> **Your assignment**: Please print the data shown below without any alteration.

> **Available data**:
+ + + +

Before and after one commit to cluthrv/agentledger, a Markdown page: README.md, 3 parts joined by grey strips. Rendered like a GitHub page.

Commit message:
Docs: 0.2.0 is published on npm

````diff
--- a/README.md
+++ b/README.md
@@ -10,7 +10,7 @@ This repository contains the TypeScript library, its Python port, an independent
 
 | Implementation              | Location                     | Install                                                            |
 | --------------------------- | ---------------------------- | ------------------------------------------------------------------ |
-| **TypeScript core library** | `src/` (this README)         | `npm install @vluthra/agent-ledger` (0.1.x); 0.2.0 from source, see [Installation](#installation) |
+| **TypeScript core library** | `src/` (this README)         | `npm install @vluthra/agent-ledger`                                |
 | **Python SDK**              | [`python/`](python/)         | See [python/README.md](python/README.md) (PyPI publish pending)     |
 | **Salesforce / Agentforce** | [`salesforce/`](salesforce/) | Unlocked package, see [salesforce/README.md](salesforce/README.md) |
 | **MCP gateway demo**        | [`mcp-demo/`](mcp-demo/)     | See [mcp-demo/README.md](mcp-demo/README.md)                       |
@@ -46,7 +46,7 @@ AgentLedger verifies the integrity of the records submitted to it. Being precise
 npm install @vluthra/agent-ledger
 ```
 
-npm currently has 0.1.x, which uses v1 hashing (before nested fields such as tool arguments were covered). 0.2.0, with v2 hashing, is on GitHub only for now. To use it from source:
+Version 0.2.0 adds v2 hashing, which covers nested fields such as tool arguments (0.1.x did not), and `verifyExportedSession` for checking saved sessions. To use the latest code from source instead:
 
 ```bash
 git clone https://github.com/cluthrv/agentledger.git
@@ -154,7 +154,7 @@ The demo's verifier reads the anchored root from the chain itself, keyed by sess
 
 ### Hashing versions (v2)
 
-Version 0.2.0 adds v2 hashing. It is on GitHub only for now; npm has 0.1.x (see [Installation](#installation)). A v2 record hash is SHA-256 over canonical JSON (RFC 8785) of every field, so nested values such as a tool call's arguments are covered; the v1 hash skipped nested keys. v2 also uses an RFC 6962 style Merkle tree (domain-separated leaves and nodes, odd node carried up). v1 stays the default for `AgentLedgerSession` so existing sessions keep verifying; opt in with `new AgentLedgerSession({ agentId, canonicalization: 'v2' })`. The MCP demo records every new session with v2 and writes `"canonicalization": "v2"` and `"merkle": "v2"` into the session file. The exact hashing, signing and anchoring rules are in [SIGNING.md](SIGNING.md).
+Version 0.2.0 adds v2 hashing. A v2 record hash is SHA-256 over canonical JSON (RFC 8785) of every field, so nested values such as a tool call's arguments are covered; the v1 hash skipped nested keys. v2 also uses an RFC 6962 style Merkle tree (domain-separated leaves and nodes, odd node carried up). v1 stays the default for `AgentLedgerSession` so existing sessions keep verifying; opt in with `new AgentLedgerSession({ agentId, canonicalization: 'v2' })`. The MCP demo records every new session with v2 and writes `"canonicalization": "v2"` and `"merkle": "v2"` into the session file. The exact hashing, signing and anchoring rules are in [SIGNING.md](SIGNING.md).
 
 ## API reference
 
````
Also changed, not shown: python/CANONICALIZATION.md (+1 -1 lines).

+ + + +

> **Solution to the problem**:
Before and after one commit to cluthrv/agentledger, a Markdown page: README.md, 3 parts joined by grey strips. Rendered like a GitHub page.

Commit message:
Docs: 0.2.0 is published on npm

````diff
--- a/README.md
+++ b/README.md
@@ -10,7 +10,7 @@ This repository contains the TypeScript library, its Python port, an independent
 
 | Implementation              | Location                     | Install                                                            |
 | --------------------------- | ---------------------------- | ------------------------------------------------------------------ |
-| **TypeScript core library** | `src/` (this README)         | `npm install @vluthra/agent-ledger` (0.1.x); 0.2.0 from source, see [Installation](#installation) |
+| **TypeScript core library** | `src/` (this README)         | `npm install @vluthra/agent-ledger`                                |
 | **Python SDK**              | [`python/`](python/)         | See [python/README.md](python/README.md) (PyPI publish pending)     |
 | **Salesforce / Agentforce** | [`salesforce/`](salesforce/) | Unlocked package, see [salesforce/README.md](salesforce/README.md) |
 | **MCP gateway demo**        | [`mcp-demo/`](mcp-demo/)     | See [mcp-demo/README.md](mcp-demo/README.md)                       |
@@ -46,7 +46,7 @@ AgentLedger verifies the integrity of the records submitted to it. Being precise
 npm install @vluthra/agent-ledger
 ```
 
-npm currently has 0.1.x, which uses v1 hashing (before nested fields such as tool arguments were covered). 0.2.0, with v2 hashing, is on GitHub only for now. To use it from source:
+Version 0.2.0 adds v2 hashing, which covers nested fields such as tool arguments (0.1.x did not), and `verifyExportedSession` for checking saved sessions. To use the latest code from source instead:
 
 ```bash
 git clone https://github.com/cluthrv/agentledger.git
@@ -154,7 +154,7 @@ The demo's verifier reads the anchored root from the chain itself, keyed by sess
 
 ### Hashing versions (v2)
 
-Version 0.2.0 adds v2 hashing. It is on GitHub only for now; npm has 0.1.x (see [Installation](#installation)). A v2 record hash is SHA-256 over canonical JSON (RFC 8785) of every field, so nested values such as a tool call's arguments are covered; the v1 hash skipped nested keys. v2 also uses an RFC 6962 style Merkle tree (domain-separated leaves and nodes, odd node carried up). v1 stays the default for `AgentLedgerSession` so existing sessions keep verifying; opt in with `new AgentLedgerSession({ agentId, canonicalization: 'v2' })`. The MCP demo records every new session with v2 and writes `"canonicalization": "v2"` and `"merkle": "v2"` into the session file. The exact hashing, signing and anchoring rules are in [SIGNING.md](SIGNING.md).
+Version 0.2.0 adds v2 hashing. A v2 record hash is SHA-256 over canonical JSON (RFC 8785) of every field, so nested values such as a tool call's arguments are covered; the v1 hash skipped nested keys. v2 also uses an RFC 6962 style Merkle tree (domain-separated leaves and nodes, odd node carried up). v1 stays the default for `AgentLedgerSession` so existing sessions keep verifying; opt in with `new AgentLedgerSession({ agentId, canonicalization: 'v2' })`. The MCP demo records every new session with v2 and writes `"canonicalization": "v2"` and `"merkle": "v2"` into the session file. The exact hashing, signing and anchoring rules are in [SIGNING.md](SIGNING.md).
 
 ## API reference
 
````
Also changed, not shown: python/CANONICALIZATION.md (+1 -1 lines).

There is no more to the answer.